Dance Base, Edinburgh
August 15, 2017
“I’m excited to see this, they needed extra people for the tech,” one of the ushers explains to me as she dashes off before the first showing of Dollhouse. Entering into the performance space, this comment comes as no surprise. The world of Dollhouse, from dancer Bill Coleman and composer Gordon Monahan, is a haphazard, cluttered (though not necessarily messy) world of innumerable, diverse objects and uncountable possible scenarios where things can be knocked over, broken or stepped on.
Dollhouse firstly begs the mundane question ‘whose dance floor is this?’, for it is thoroughly scratched, beaten and scraped as Coleman moves through his environment.
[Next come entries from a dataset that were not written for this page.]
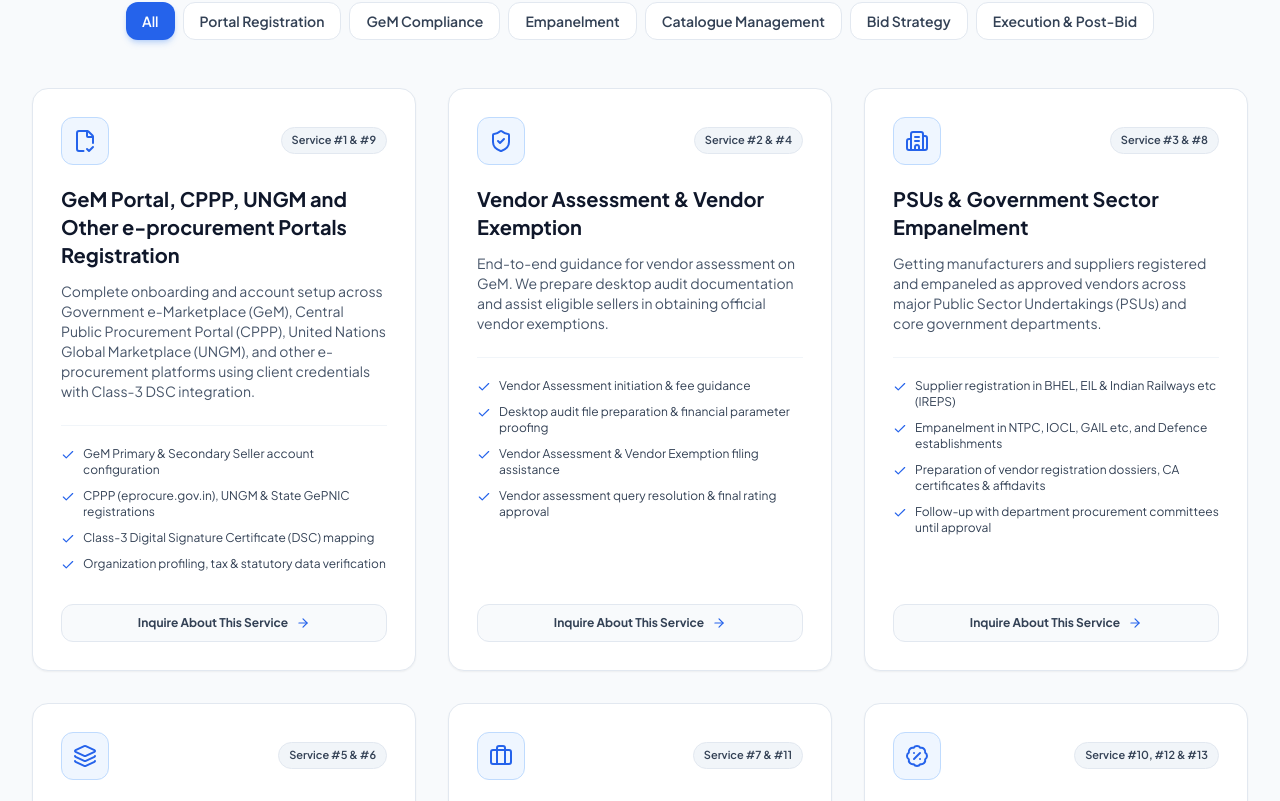
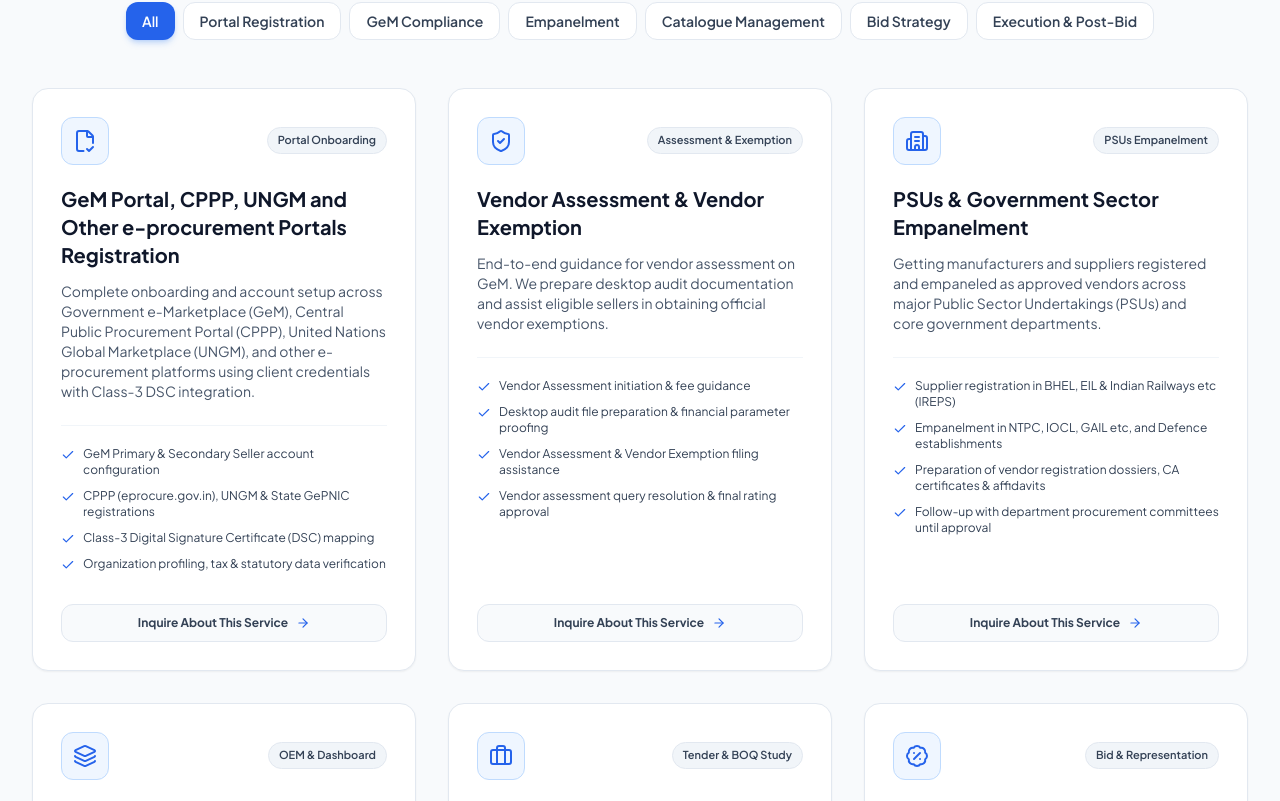
Before and after one commit to dntsbidmatrix/dnts, a React (Vite) app: page / in a window 1280 px wide. Shown: the part 1679-2480 px from the top of the page. Built offline with nearby package versions, Linux system fonts and the light colour scheme.

Commit message:
refactor(services): replace numerical service badges with descriptive domain labels

```diff
--- a/src/data/companyData.js
+++ b/src/data/companyData.js
@@ -31,7 +31,7 @@
     id: "gem-registration",
     category: "Portal Registration",
     title: "GeM Portal, CPPP, UNGM and Other e-procurement Portals Registration",
-    badge: "Service #1 & #9",
+    badge: "Portal Onboarding",
     description: "Complete onboarding and account setup across Government e-Marketplace (GeM), Central Public Procurement Portal (CPPP), United Nations Global Marketplace (UNGM), and other e-procurement platforms using client credentials with Class-3 DSC integration.",
     features: [
       "GeM Primary & Secondary Seller account configuration",
@@ -45,7 +45,7 @@
     id: "vendor-assessment",
     category: "GeM Compliance",
     title: "Vendor Assessment & Vendor Exemption",
-    badge: "Service #2 & #4",
+    badge: "Assessment & Exemption",
     description: "End-to-end guidance for vendor assessment on GeM. We prepare desktop audit documentation and assist eligible sellers in obtaining official vendor exemptions.",
     features: [
       "Vendor Assessment initiation & fee guidance",
@@ -59,7 +59,7 @@
     id: "psu-empanelment",
     category: "Empanelment",
     title: "PSUs & Government Sector Empanelment",
-    badge: "Service #3 & #8",
+    badge: "PSUs Empanelment",
     description: "Getting manufacturers and suppliers registered and empaneled as approved vendors across major Public Sector Undertakings (PSUs) and core government departments.",
     features: [
       "Supplier registration in BHEL, EIL & Indian Railways etc (IREPS)",
@@ -73,7 +73,7 @@
     id: "oem-brand-management",
     category: "Catalogue Management",
     title: "OEM Panel and OEM Dashboard",
-    badge: "Service #5 & #6",
+    badge: "OEM & Dashboard",
     description: "Assisting manufacturers in creating OEM dashboards on GeM, securing official brand approvals, managing authorized reseller networks, and uploading compliant product catalogues.",
     features: [
       "OEM Panel creation & Brand Registration on GeM",
@@ -87,7 +87,7 @@
     id: "tender-bidding-study",
     category: "Bid Strategy",
     title: "Tender Scrutiny, BOQ Study & Rate Strategy",
-    badge: "Service #7 & #11",
+    badge: "Tender & BOQ Study",
     description: "In-depth study of complete tender documents (NIT / RFP). We extract eligibility criteria, payment terms, and critical conditions, and formulate strategic BOQ rate recommendations.",
     features: [
       "Comprehensive tender study summary: eligibility, terms & timeline",
@@ -101,7 +101,7 @@
     id: "submission-reverse-auction",
     category: "Execution & Post-Bid",
     title: "Bid Submission, Pre-Bid & Post-Bid Clarification/Representation",
-    badge: "Service #10, #12 & #13",
+    badge: "Bid & Representation",
     description: "Hands-on submission of online/offline bids, pre-bid representations, query clarifications, and complete post-bid handholding for Purchase Order issuance or EMD refund retrieval.",
     features: [
       "Online bid submission & technical envelope drafting before deadline",
```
It begs the more philosophical question: ‘is this a performance?’ Dollhouse wants and rewards a wandering eye and a superficial gaze that allows itself to be distracted, drawn in by a new sound here, a rolling object off to the side, or a change in lighting over there.
Coleman begins awkwardly on stage, watched by Monahan on the left and a technician on the right. As he tries to communicate, speak, or move, popping, snapping noises explode over his body and under his suit. The audience flinch, amused but tentative, as he starts to strip and walk over and through pieces of glass, the textures of the environment latching on to him.
Coleman is not always the instigator in the piece. Monahan at one point applies sensors to Coleman’s skin, the vibrations of which travel along wires and out through a speaker, before he moves over to an elaborate cooking apparatus. Vibrating pans are filled with water by Monahan to produce grating, metallic sounds: while it all appears random, it is amazing how Monahan can stop and start the music at will.
As well as asking the audience to move through the environment, to not stick to one place or meaning, Dollhouse also takes the audience on a journey through their sonic memories. I was struck by the familiarity of the sounds, despite the visual and mechanical difference. Plunging water onto pots and pans recalls the sort of grand, sweeping musical moments of dramatic intensity in Hollywood cinema; the distorted noises from the sensors of Coleman’s skin call to mind an alien invasion from a HG Wells novel. Where do sounds normally come from? What noises are we used to? What are we used to as pleasant?
There are a fair few walk outs. Dollhouse does not provide answers for its audience. But it is an enjoyable event in its own way, sonically compelling and visually intriguing, an hour of curious, intrepid meanderings through an intricately designed environment.
Dollhouse continues to August 27. Click here for details.